Originally published in fRoots.

Klezmer and Bluegrass have more in common than you might think. It’s not just the melodic collision between the new world and old Europe, the jumpin fiddle on centre stage, or the emotional balance between swingin party music and tales of melancholy, but were it not for a few Jewish bluegrass fanatics in the 70s then the Klezmer revival as we know it might never have taken place. It is no coincidence that the man credited with spearheading that revival, Hank Sapoznik, plays banjo in his band Kapelye, and the great klezmer clarinettist Andy Statman famously picks a mean bluegrass mandolin. So the historical and incidental links are clear enough, but whether this joining the dots exercise makes for a coherent, engaging listening experience is another matter.

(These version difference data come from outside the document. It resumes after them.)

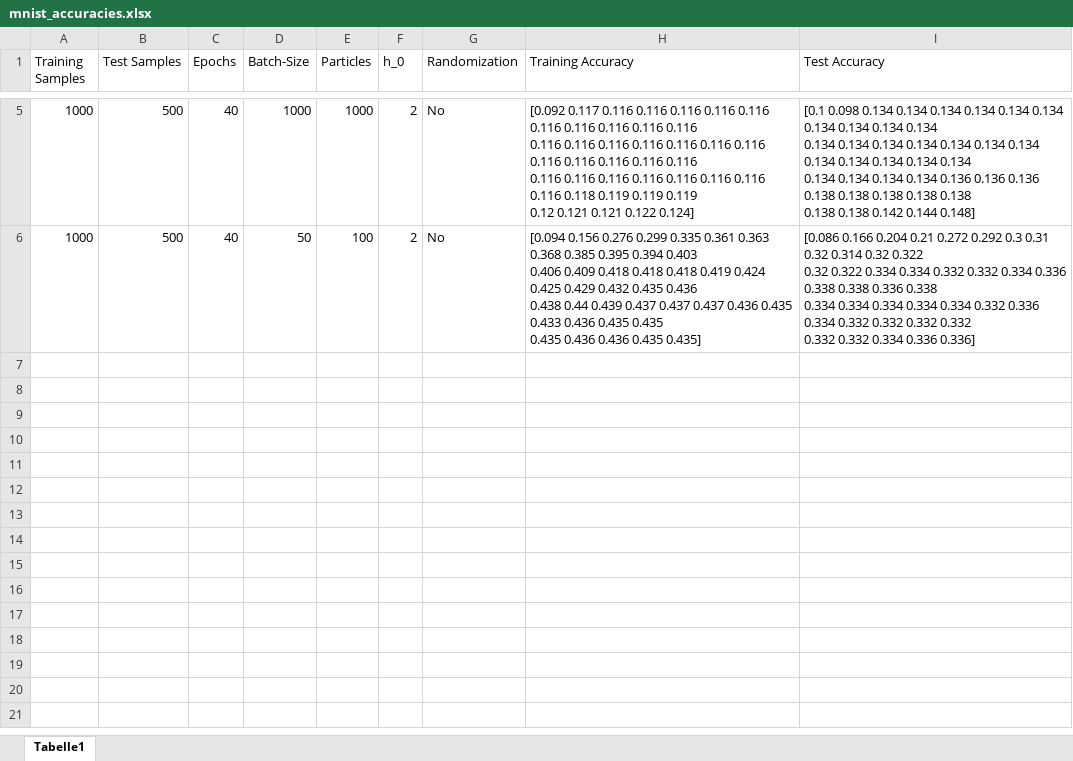
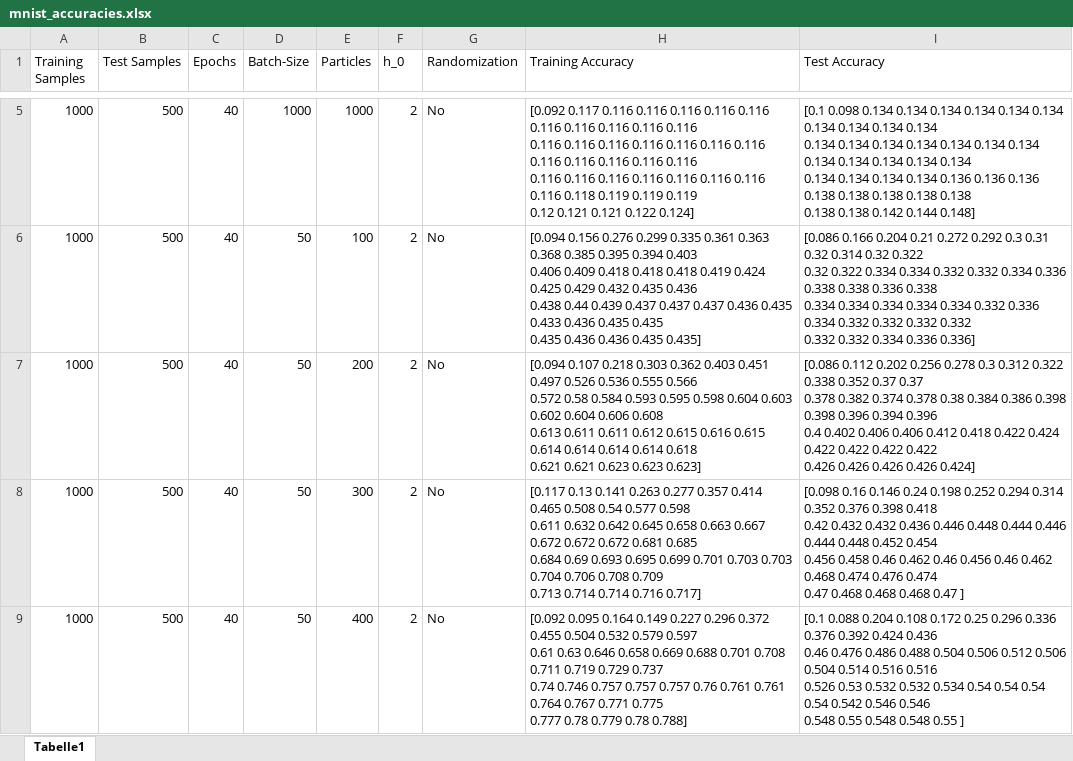
Before and after one commit to moritzlauff/thesis_programming, an Excel workbook: models/mnist_accuracies.xlsx, sheet Tabelle1, drawn as a sheet; only a part is shown, gaps mark what is left out; values as stored, in another font and other column widths than the file's, no borders; ↵ is a line break in a cell; the diff names each change by its address in the sheet, - before the commit and + after, or states it on an @@ line.

```diff
--- a/models/mnist_accuracies.xlsx (sheet Tabelle1)
+++ b/models/mnist_accuracies.xlsx (sheet Tabelle1)
+row 7: 1000 | 500 | 40 | 50 | 200 | 2 | No | [0.094 0.107 0.218 0.303 0.362 0.403 0.451 0.497 0.526 0.536 0.555 0.566 ↵ 0.572 0.58 0.584 0.593 0.595 0.598 0.604 0.603 0.602 0.604 0.606 0.608 ↵ 0.613 0.611 0.611 0.612 0.615 0.616 0.615 0.614 0.614 0.614 0.614 0.618 ↵ 0.621 0.621 0.623 0.623 0.623] | [0.086 0.112 0.202 0.256 0.278 0.3 0.312 0.322 0.338 0.352 0.37 0.37 ↵ 0.378 0.382 0.374 0.378 0.38 0.384 0.386 0.398 0.398 0.396 0.394 0.396 ↵ 0.4 0.402 0.406 0.406 0.412 0.418 0.422 0.424 0.422 0.422 0.422 0.422 ↵ 0.426 0.426 0.426 0.426 0.424]
+row 8: 1000 | 500 | 40 | 50 | 300 | 2 | No | [0.117 0.13 0.141 0.263 0.277 0.357 0.414 0.465 0.508 0.54 0.577 0.598 ↵ 0.611 0.632 0.642 0.645 0.658 0.663 0.667 0.672 0.672 0.672 0.681 0.685 ↵ 0.684 0.69 0.693 0.695 0.699 0.701 0.703 0.703 0.704 0.706 0.708 0.709 ↵ 0.713 0.714 0.714 0.716 0.717] | [0.098 0.16 0.146 0.24 0.198 0.252 0.294 0.314 0.352 0.376 0.398 0.418 ↵ 0.42 0.432 0.432 0.436 0.446 0.448 0.444 0.446 0.444 0.448 0.452 0.454 ↵ 0.456 0.458 0.46 0.462 0.46 0.456 0.46 0.462 0.468 0.474 0.476 0.474 ↵ 0.47 0.468 0.468 0.468 0.47 ]
+row 9: 1000 | 500 | 40 | 50 | 400 | 2 | No | [0.092 0.095 0.164 0.149 0.227 0.296 0.372 0.455 0.504 0.532 0.579 0.597 ↵ 0.61 0.63 0.646 0.658 0.669 0.688 0.701 0.708 0.711 0.719 0.729 0.737 ↵ 0.74 0.746 0.757 0.757 0.757 0.76 0.761 0.761 0.764 0.767 0.771 0.775 ↵ 0.777 0.78 0.779 0.78 0.788] | [0.1 0.088 0.204 0.108 0.172 0.25 0.296 0.336 0.376 0.392 0.424 0.436 ↵ 0.46 0.476 0.486 0.488 0.504 0.506 0.512 0.506 0.504 0.514 0.516 0.516 ↵ 0.526 0.53 0.532 0.532 0.534 0.54 0.54 0.54 0.54 0.542 0.546 0.546 ↵ 0.548 0.55 0.548 0.548 0.55 ]
```
Also changed, not shown: 7 other files.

Margot Leverett is a clarinettist with a fine klezmer pedigree and has hand-picked world class collaborators for this outing: bluegrass names Kenny Kosek and Barry Mitterhoff on fiddle and mandolin, and from the klez kamp, Frank London and his Klezmer Brass Allstars, Brave Old World star Michael Alpert, and Zalman Mlotek of New York’s Folksbiene Yiddish theatre. An impressive guest list that sounds great, but the end result is not the original roots hoedown promised in the press release: Leverett puts together part-klez part-bluegrass medleys that are all well and good but feel ultimately like a bit of a cop-out. What is it that makes a tune feel klezmer, bluegrass or for that matter anything else? One is the way the chords go - but for these two styles the rhythm section sound is pretty much the same, storming fiddle/mandolin/guitar/bass doing the ‘oompah’ til they drop. So that leaves the phrasing and instrumental style of the leader: Leverett does half the job expertly, whooping and squealing it up in the klezmer sections like Nifty Brandwein himself, but when the time comes to go Appalachian she’s kinda still doing the Carpathian.

All in all feels to me like a klezmer record with some fab, extra rootsy fiddle playing and a bit of unusual repertoire. A perfectly good klezmer record at that - just steer clear of the publicity so you won’t get the wrong end of the shtick.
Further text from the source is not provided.